- [TO DO] Omit the images, then print each record below exactly as it reads.

START EXERCISE DATA

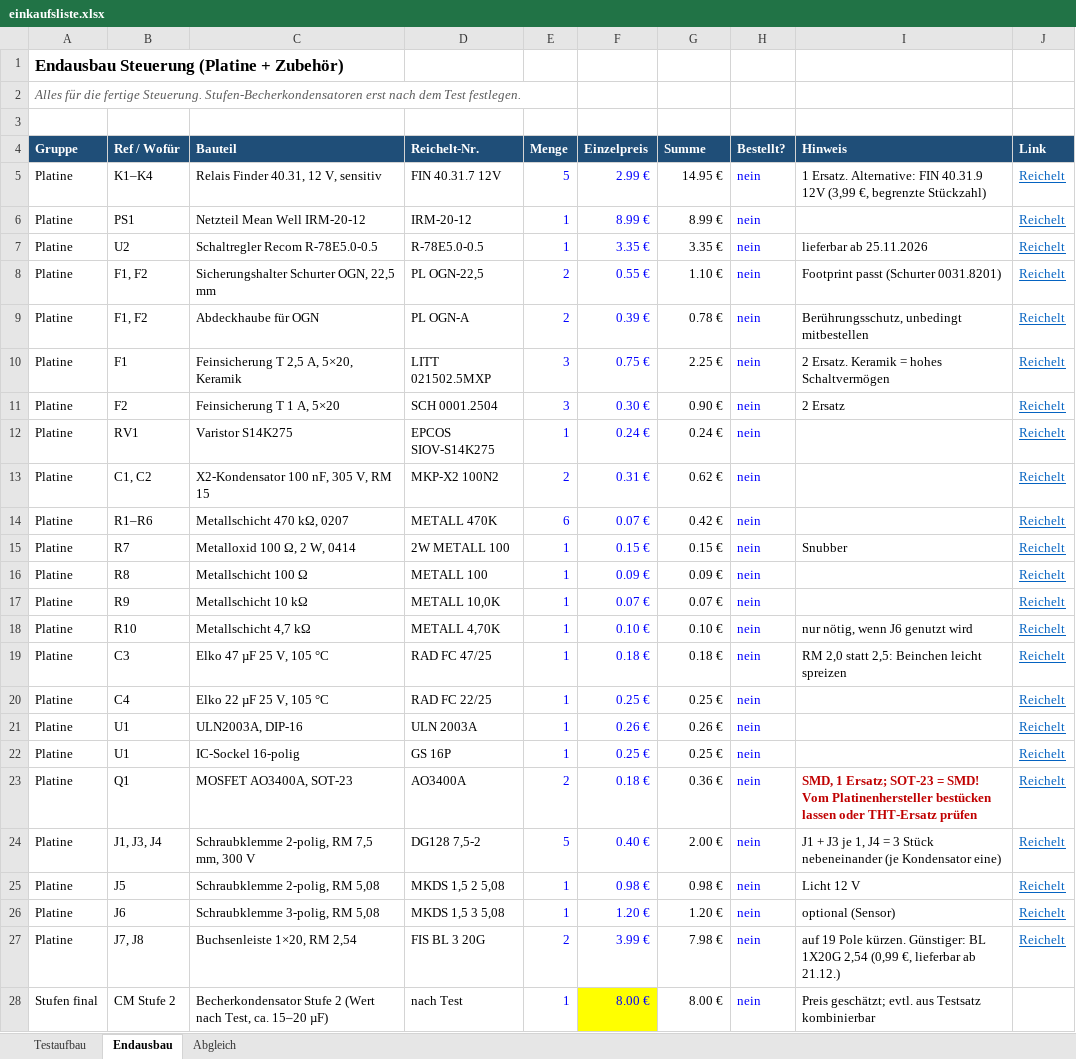
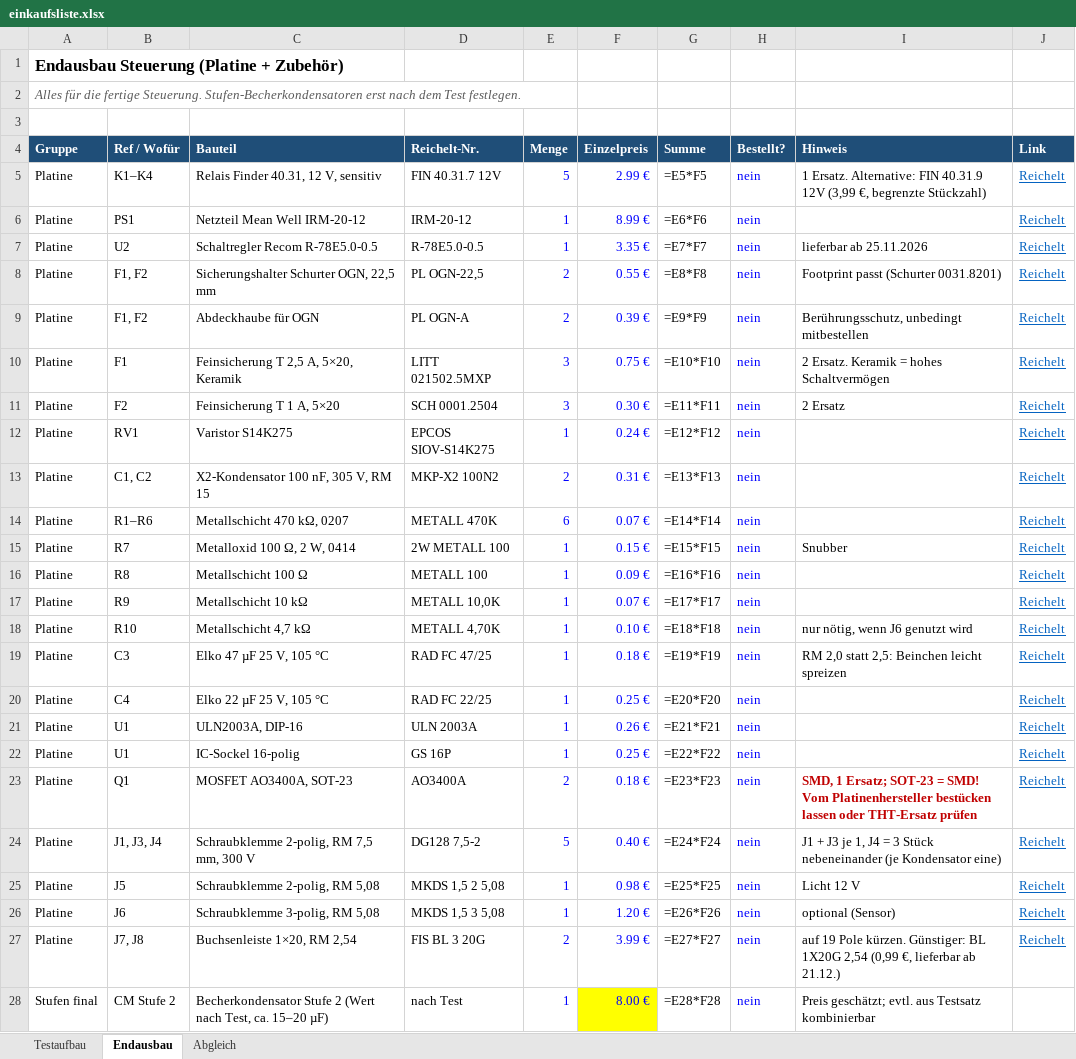
Before and after one commit to bavarian-dataforge/smart-range-hood-esp32, an Excel workbook: hardware/einkaufsliste.xlsx, sheet Endausbau, drawn as a sheet; only a part is shown; values as stored, in another font and other column widths than the file's, no borders; formulas without a stored value are shown as written; the diff covers the shown part only; the diff names each change by its address in the sheet, - before the commit and + after, or states it on an @@ line.

```diff
--- a/hardware/einkaufsliste.xlsx (sheet Endausbau)
+++ b/hardware/einkaufsliste.xlsx (sheet Endausbau)
-G5 (Summe): 14.95 €
+G5 (Summe): =E5*F5
-G6 (Summe): 8.99 €
+G6 (Summe): =E6*F6
-G7 (Summe): 3.35 €
+G7 (Summe): =E7*F7
-G8 (Summe): 1.10 €
+G8 (Summe): =E8*F8
-G9 (Summe): 0.78 €
+G9 (Summe): =E9*F9
-G10 (Summe): 2.25 €
+G10 (Summe): =E10*F10
-G11 (Summe): 0.90 €
+G11 (Summe): =E11*F11
-G12 (Summe): 0.24 €
+G12 (Summe): =E12*F12
-G13 (Summe): 0.62 €
+G13 (Summe): =E13*F13
-G14 (Summe): 0.42 €
+G14 (Summe): =E14*F14
-G15 (Summe): 0.15 €
+G15 (Summe): =E15*F15
-G16 (Summe): 0.09 €
+G16 (Summe): =E16*F16
-G17 (Summe): 0.07 €
+G17 (Summe): =E17*F17
-G18 (Summe): 0.10 €
+G18 (Summe): =E18*F18
-G19 (Summe): 0.18 €
+G19 (Summe): =E19*F19
-G20 (Summe): 0.25 €
+G20 (Summe): =E20*F20
-G21 (Summe): 0.26 €
+G21 (Summe): =E21*F21
-G22 (Summe): 0.25 €
+G22 (Summe): =E22*F22
-G23 (Summe): 0.36 €
+G23 (Summe): =E23*F23
-G24 (Summe): 2.00 €
+G24 (Summe): =E24*F24
-G25 (Summe): 0.98 €
+G25 (Summe): =E25*F25
-G26 (Summe): 1.20 €
+G26 (Summe): =E26*F26
-G27 (Summe): 7.98 €
+G27 (Summe): =E27*F27
-G28 (Summe): 8.00 €
+G28 (Summe): =E28*F28
```
Also changed, not shown: 1 added row, 1 removed row and 8 edited cells elsewhere in this sheet, sheet Abgleich, sheet Testaufbau, 1 other file.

END EXERCISE DATA

- [RESULT FOR THIS EXERCISE]
Before and after one commit to bavarian-dataforge/smart-range-hood-esp32, an Excel workbook: hardware/einkaufsliste.xlsx, sheet Endausbau, drawn as a sheet; only a part is shown; values as stored, in another font and other column widths than the file's, no borders; formulas without a stored value are shown as written; the diff covers the shown part only; the diff names each change by its address in the sheet, - before the commit and + after, or states it on an @@ line.

```diff
--- a/hardware/einkaufsliste.xlsx (sheet Endausbau)
+++ b/hardware/einkaufsliste.xlsx (sheet Endausbau)
-G5 (Summe): 14.95 €
+G5 (Summe): =E5*F5
-G6 (Summe): 8.99 €
+G6 (Summe): =E6*F6
-G7 (Summe): 3.35 €
+G7 (Summe): =E7*F7
-G8 (Summe): 1.10 €
+G8 (Summe): =E8*F8
-G9 (Summe): 0.78 €
+G9 (Summe): =E9*F9
-G10 (Summe): 2.25 €
+G10 (Summe): =E10*F10
-G11 (Summe): 0.90 €
+G11 (Summe): =E11*F11
-G12 (Summe): 0.24 €
+G12 (Summe): =E12*F12
-G13 (Summe): 0.62 €
+G13 (Summe): =E13*F13
-G14 (Summe): 0.42 €
+G14 (Summe): =E14*F14
-G15 (Summe): 0.15 €
+G15 (Summe): =E15*F15
-G16 (Summe): 0.09 €
+G16 (Summe): =E16*F16
-G17 (Summe): 0.07 €
+G17 (Summe): =E17*F17
-G18 (Summe): 0.10 €
+G18 (Summe): =E18*F18
-G19 (Summe): 0.18 €
+G19 (Summe): =E19*F19
-G20 (Summe): 0.25 €
+G20 (Summe): =E20*F20
-G21 (Summe): 0.26 €
+G21 (Summe): =E21*F21
-G22 (Summe): 0.25 €
+G22 (Summe): =E22*F22
-G23 (Summe): 0.36 €
+G23 (Summe): =E23*F23
-G24 (Summe): 2.00 €
+G24 (Summe): =E24*F24
-G25 (Summe): 0.98 €
+G25 (Summe): =E25*F25
-G26 (Summe): 1.20 €
+G26 (Summe): =E26*F26
-G27 (Summe): 7.98 €
+G27 (Summe): =E27*F27
-G28 (Summe): 8.00 €
+G28 (Summe): =E28*F28
```
Also changed, not shown: 1 added row, 1 removed row and 8 edited cells elsewhere in this sheet, sheet Abgleich, sheet Testaufbau, 1 other file.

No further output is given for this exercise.